> [Given records]
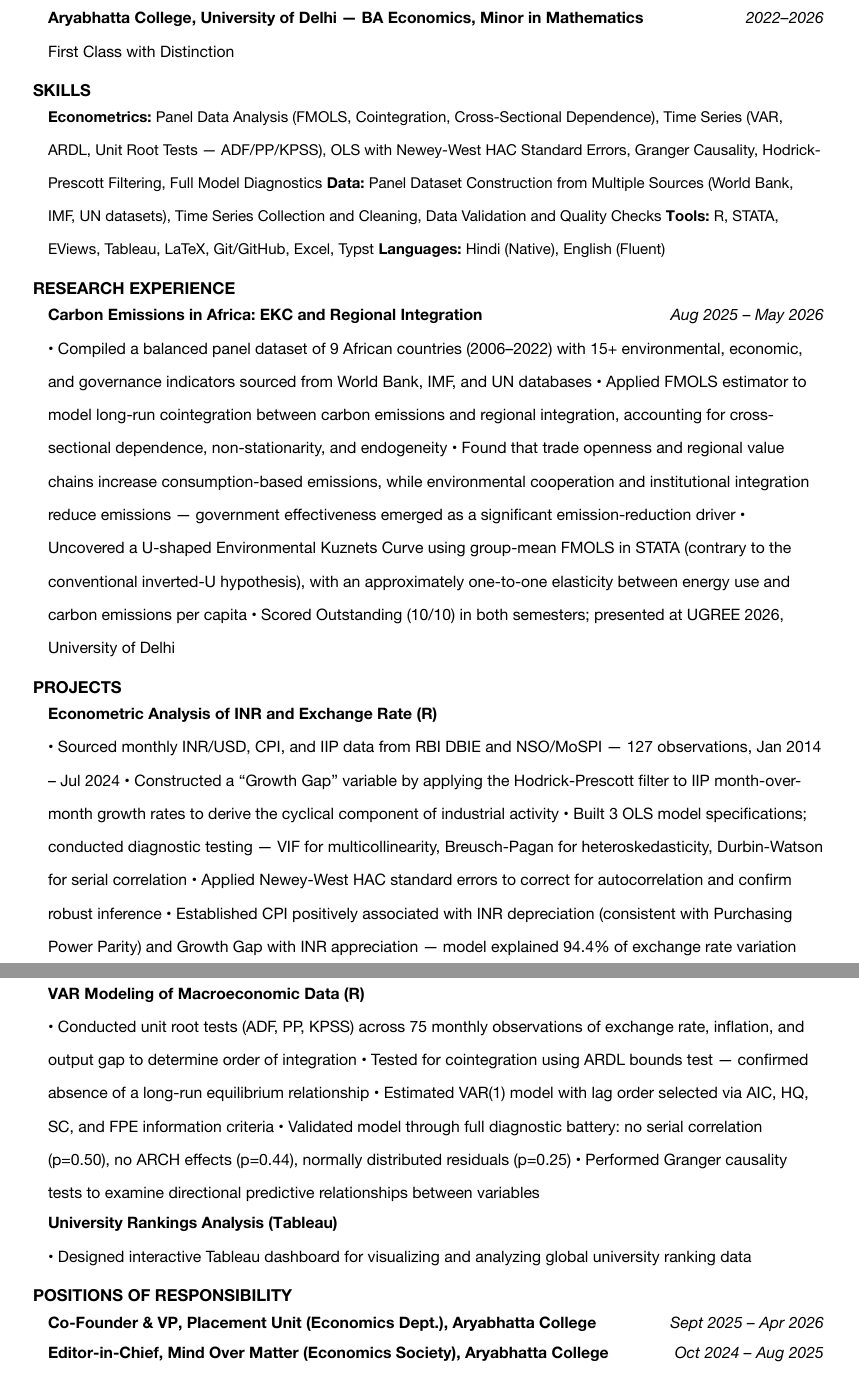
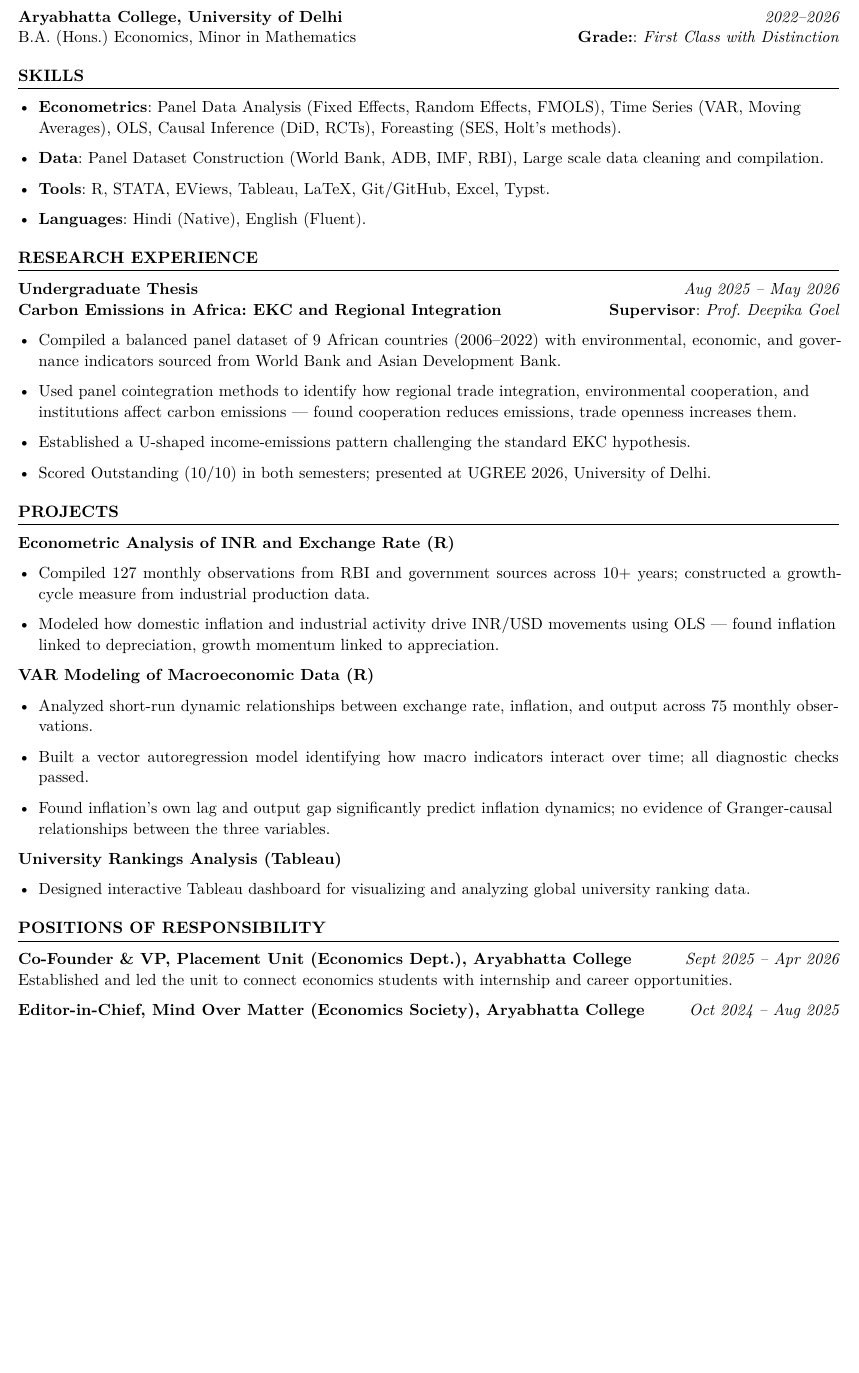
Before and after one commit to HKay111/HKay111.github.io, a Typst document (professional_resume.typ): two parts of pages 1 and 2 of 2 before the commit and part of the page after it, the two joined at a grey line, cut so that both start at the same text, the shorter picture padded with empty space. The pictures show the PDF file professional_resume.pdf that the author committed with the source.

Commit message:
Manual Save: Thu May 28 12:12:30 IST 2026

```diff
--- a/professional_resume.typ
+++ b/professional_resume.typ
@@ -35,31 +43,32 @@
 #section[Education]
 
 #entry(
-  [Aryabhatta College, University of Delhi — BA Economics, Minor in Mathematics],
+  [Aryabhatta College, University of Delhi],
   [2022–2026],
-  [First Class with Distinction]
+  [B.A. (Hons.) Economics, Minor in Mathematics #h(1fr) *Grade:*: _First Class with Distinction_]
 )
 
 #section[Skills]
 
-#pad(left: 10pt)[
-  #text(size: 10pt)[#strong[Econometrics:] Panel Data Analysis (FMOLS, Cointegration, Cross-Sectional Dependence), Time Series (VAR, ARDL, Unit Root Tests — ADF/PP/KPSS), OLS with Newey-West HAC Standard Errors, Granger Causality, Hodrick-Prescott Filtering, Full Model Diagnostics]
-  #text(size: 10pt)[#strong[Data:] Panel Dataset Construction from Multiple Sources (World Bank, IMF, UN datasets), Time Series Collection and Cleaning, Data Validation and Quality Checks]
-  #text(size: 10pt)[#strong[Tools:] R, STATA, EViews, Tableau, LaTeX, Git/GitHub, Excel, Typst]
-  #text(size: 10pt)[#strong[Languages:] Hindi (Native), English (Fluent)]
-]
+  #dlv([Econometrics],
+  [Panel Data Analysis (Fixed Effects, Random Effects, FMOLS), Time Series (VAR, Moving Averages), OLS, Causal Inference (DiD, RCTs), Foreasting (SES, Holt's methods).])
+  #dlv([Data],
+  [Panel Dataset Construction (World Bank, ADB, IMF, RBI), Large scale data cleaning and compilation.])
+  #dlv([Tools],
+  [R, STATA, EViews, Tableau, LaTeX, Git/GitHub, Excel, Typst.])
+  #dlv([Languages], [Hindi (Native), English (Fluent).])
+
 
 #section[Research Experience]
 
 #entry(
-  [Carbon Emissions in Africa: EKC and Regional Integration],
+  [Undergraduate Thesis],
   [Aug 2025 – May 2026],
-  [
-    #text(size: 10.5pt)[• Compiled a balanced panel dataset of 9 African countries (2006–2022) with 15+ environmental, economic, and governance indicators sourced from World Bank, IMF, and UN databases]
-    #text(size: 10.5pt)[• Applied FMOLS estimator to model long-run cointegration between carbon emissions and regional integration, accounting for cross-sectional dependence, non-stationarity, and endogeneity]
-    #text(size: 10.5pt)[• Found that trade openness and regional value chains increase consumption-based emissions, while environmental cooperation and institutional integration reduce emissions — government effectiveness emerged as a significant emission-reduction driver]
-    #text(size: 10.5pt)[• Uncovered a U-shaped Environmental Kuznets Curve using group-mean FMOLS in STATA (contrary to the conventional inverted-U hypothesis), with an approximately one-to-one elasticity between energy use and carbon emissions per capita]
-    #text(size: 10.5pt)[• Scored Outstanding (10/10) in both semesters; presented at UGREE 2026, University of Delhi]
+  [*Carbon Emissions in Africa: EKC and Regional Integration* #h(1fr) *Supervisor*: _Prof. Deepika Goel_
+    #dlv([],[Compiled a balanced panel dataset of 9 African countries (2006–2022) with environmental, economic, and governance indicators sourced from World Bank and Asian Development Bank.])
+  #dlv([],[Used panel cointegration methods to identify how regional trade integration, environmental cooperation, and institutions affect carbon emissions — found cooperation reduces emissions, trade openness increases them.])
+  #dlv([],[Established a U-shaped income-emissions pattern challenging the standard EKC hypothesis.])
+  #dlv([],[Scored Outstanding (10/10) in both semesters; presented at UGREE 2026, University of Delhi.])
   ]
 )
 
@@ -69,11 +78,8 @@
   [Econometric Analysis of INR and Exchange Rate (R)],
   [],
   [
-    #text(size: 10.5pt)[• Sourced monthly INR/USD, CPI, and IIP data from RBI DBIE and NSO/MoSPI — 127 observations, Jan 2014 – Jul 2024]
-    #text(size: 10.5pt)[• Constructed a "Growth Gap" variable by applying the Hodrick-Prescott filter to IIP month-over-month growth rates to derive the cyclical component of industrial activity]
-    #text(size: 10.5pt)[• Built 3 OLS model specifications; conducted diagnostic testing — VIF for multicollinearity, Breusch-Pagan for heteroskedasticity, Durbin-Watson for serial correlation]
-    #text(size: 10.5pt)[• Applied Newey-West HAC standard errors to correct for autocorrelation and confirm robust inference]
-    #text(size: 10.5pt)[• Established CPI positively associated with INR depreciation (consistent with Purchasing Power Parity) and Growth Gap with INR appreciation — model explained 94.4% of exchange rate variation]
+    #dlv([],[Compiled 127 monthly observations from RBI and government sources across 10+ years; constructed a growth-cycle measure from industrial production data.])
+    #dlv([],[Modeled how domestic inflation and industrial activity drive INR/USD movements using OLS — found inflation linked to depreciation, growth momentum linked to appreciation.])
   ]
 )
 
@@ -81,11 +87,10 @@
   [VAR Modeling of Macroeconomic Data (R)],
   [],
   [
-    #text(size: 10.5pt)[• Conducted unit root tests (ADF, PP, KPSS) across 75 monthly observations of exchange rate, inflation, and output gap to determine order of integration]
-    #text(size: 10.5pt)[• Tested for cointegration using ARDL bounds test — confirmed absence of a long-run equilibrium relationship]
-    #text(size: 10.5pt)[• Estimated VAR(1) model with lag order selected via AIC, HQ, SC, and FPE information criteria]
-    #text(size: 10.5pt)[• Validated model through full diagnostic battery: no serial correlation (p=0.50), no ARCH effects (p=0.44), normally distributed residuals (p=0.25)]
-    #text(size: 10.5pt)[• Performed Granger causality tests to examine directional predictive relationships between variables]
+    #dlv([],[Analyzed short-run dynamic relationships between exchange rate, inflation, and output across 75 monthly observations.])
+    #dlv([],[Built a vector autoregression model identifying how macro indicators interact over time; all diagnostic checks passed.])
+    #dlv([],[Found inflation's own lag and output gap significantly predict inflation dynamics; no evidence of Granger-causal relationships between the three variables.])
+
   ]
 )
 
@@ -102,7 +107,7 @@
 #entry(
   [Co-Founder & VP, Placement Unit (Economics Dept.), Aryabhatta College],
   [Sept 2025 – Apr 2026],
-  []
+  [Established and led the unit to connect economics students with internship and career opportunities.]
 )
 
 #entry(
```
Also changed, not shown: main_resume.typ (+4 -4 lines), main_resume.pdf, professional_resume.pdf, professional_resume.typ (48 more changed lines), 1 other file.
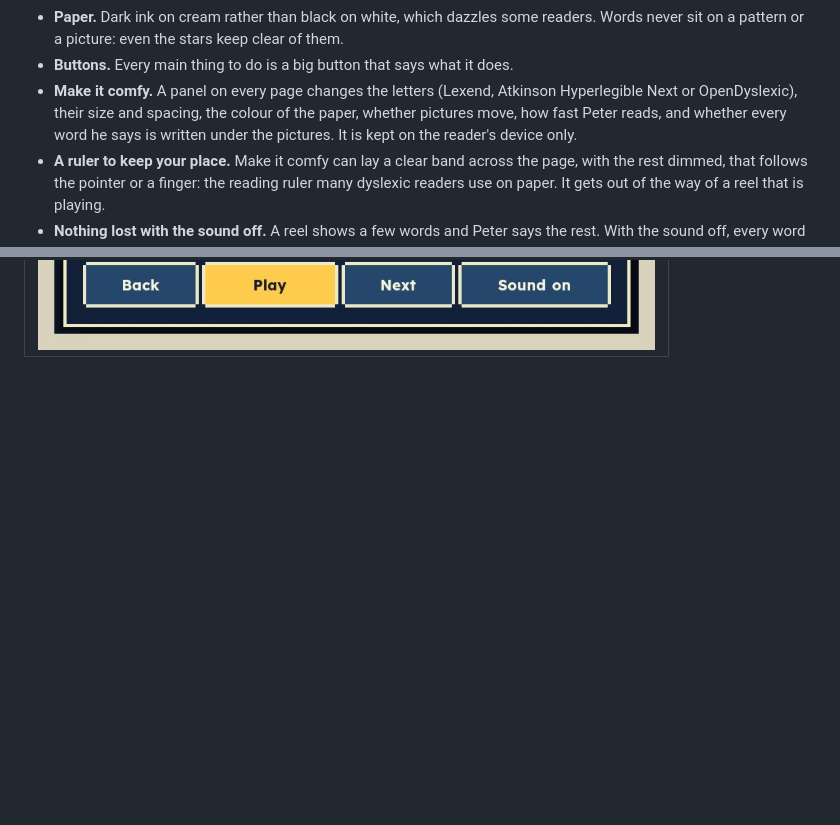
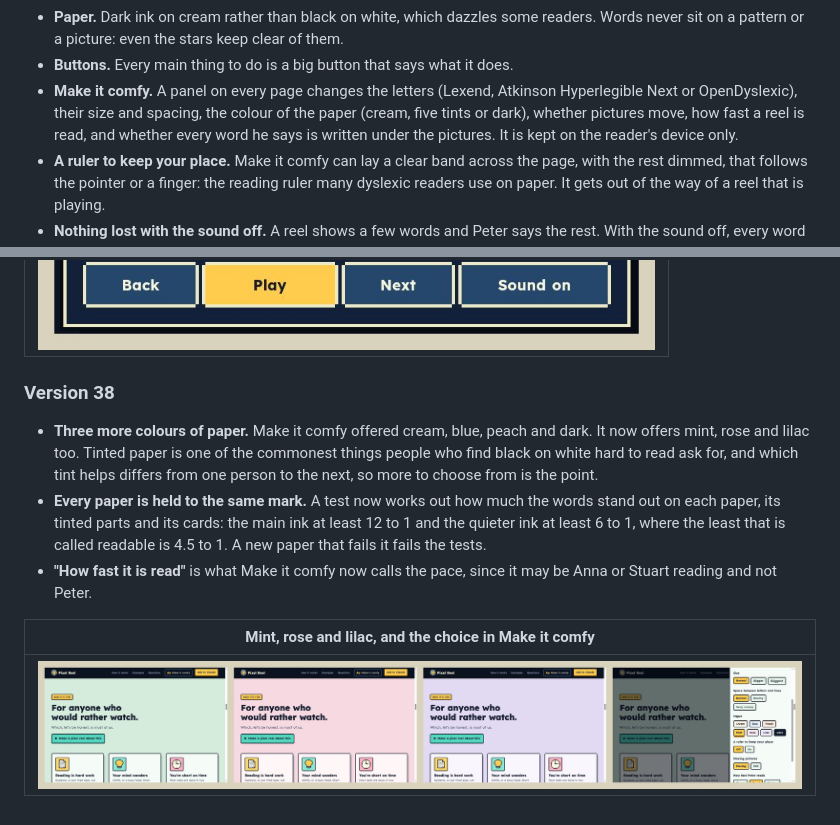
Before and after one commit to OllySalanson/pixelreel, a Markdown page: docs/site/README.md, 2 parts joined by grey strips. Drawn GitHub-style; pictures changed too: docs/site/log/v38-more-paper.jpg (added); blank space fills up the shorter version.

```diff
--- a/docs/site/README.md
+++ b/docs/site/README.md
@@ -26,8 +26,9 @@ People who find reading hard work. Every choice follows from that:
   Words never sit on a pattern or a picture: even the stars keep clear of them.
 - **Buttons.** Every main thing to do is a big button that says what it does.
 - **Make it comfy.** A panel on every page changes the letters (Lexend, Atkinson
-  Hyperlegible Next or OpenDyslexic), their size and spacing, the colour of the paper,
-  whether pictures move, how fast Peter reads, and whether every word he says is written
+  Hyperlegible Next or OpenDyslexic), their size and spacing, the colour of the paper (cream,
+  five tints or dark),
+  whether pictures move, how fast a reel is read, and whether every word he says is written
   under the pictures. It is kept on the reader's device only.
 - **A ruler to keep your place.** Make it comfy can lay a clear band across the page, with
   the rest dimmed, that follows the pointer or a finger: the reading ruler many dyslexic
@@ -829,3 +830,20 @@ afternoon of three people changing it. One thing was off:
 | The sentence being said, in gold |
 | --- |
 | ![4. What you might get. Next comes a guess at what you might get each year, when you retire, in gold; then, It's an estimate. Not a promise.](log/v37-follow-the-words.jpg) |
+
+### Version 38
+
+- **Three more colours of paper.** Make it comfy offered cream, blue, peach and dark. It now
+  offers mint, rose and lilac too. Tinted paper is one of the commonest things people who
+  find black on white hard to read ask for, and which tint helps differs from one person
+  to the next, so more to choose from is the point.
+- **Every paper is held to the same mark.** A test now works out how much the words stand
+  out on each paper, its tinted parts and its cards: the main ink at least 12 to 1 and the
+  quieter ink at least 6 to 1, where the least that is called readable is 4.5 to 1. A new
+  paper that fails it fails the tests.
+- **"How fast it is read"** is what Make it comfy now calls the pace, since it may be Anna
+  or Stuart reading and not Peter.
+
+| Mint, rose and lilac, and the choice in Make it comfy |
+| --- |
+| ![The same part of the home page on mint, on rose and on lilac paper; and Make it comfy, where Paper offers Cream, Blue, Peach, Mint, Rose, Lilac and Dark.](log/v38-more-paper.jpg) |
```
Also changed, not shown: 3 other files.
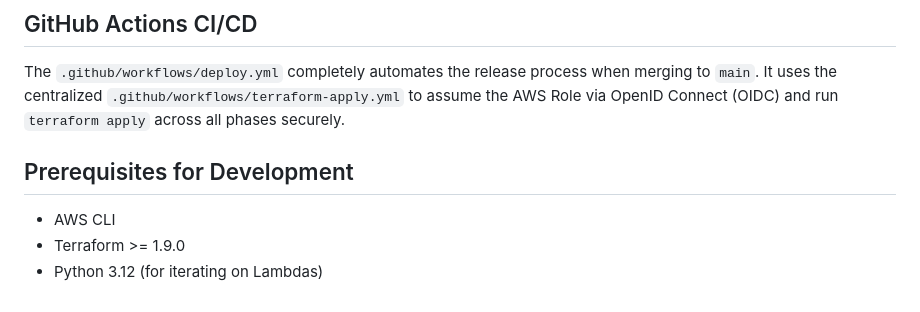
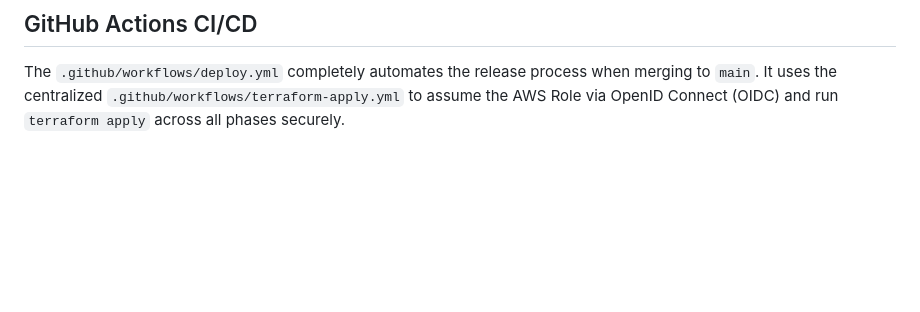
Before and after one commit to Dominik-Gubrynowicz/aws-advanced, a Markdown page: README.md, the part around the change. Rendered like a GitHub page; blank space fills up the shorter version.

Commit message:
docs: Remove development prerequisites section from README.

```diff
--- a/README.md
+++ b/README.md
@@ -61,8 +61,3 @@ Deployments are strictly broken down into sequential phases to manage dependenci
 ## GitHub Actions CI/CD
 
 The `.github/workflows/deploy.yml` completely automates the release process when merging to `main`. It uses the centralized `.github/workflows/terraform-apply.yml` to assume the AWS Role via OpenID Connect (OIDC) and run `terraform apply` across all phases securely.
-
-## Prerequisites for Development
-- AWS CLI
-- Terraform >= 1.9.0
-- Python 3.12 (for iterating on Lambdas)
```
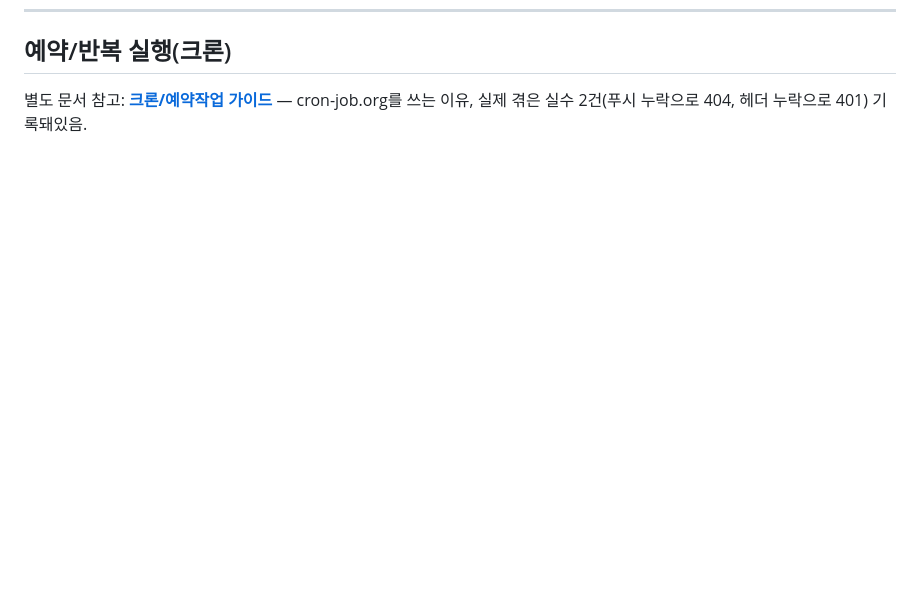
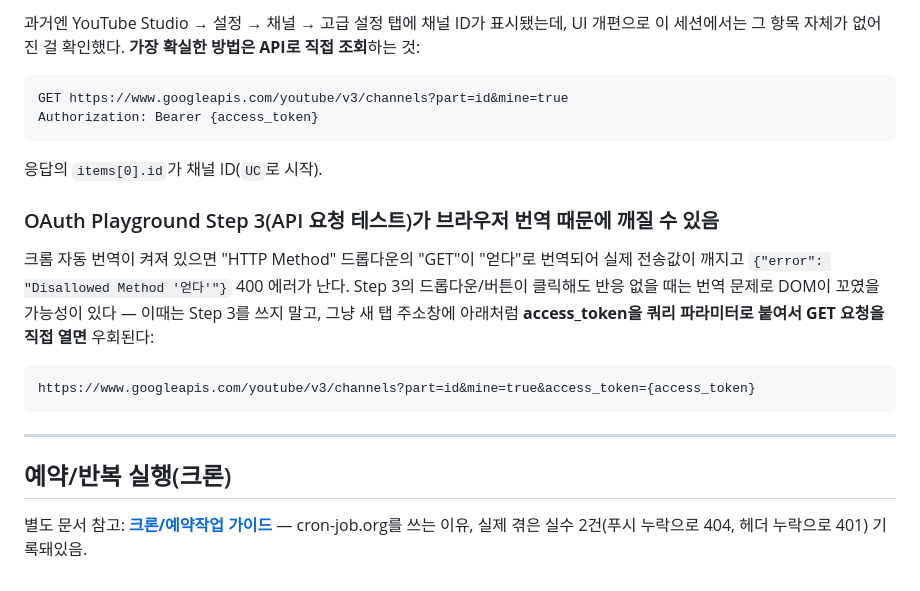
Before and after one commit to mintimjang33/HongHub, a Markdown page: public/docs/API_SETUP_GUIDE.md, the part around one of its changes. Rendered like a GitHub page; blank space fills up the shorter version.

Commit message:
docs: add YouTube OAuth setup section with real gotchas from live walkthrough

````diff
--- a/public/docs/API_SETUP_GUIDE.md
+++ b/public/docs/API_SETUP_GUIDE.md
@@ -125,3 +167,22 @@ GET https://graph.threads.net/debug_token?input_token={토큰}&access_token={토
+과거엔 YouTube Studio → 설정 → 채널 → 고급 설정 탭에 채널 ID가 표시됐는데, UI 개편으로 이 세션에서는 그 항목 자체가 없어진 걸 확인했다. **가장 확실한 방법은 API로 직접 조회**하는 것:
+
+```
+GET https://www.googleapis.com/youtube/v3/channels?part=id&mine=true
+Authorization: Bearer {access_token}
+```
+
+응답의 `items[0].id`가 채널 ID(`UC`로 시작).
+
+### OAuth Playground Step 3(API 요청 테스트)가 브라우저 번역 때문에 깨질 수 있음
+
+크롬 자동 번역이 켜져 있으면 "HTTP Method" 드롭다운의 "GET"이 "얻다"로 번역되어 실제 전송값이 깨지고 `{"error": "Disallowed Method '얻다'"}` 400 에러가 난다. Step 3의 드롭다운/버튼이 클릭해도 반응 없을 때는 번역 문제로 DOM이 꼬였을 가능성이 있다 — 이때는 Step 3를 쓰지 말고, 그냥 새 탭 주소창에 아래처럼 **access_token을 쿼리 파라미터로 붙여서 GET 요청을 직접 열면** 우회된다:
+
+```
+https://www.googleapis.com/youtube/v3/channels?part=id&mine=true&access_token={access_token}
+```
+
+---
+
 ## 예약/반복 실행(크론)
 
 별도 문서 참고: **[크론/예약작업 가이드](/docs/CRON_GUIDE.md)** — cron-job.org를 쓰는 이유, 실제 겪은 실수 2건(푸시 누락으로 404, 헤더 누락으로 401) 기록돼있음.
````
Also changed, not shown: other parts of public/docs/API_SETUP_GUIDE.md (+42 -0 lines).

> [Exercise requirements] Reproduce every line of the material above that has the string "README".

> [Solved problem]
Before and after one commit to OllySalanson/pixelreel, a Markdown page: docs/site/README.md, 2 parts joined by grey strips. Drawn GitHub-style; pictures changed too: docs/site/log/v38-more-paper.jpg (added); blank space fills up the shorter version.
--- a/docs/site/README.md
+++ b/docs/site/README.md
Before and after one commit to Dominik-Gubrynowicz/aws-advanced, a Markdown page: README.md, the part around the change. Rendered like a GitHub page; blank space fills up the shorter version.
docs: Remove development prerequisites section from README.
--- a/README.md
+++ b/README.md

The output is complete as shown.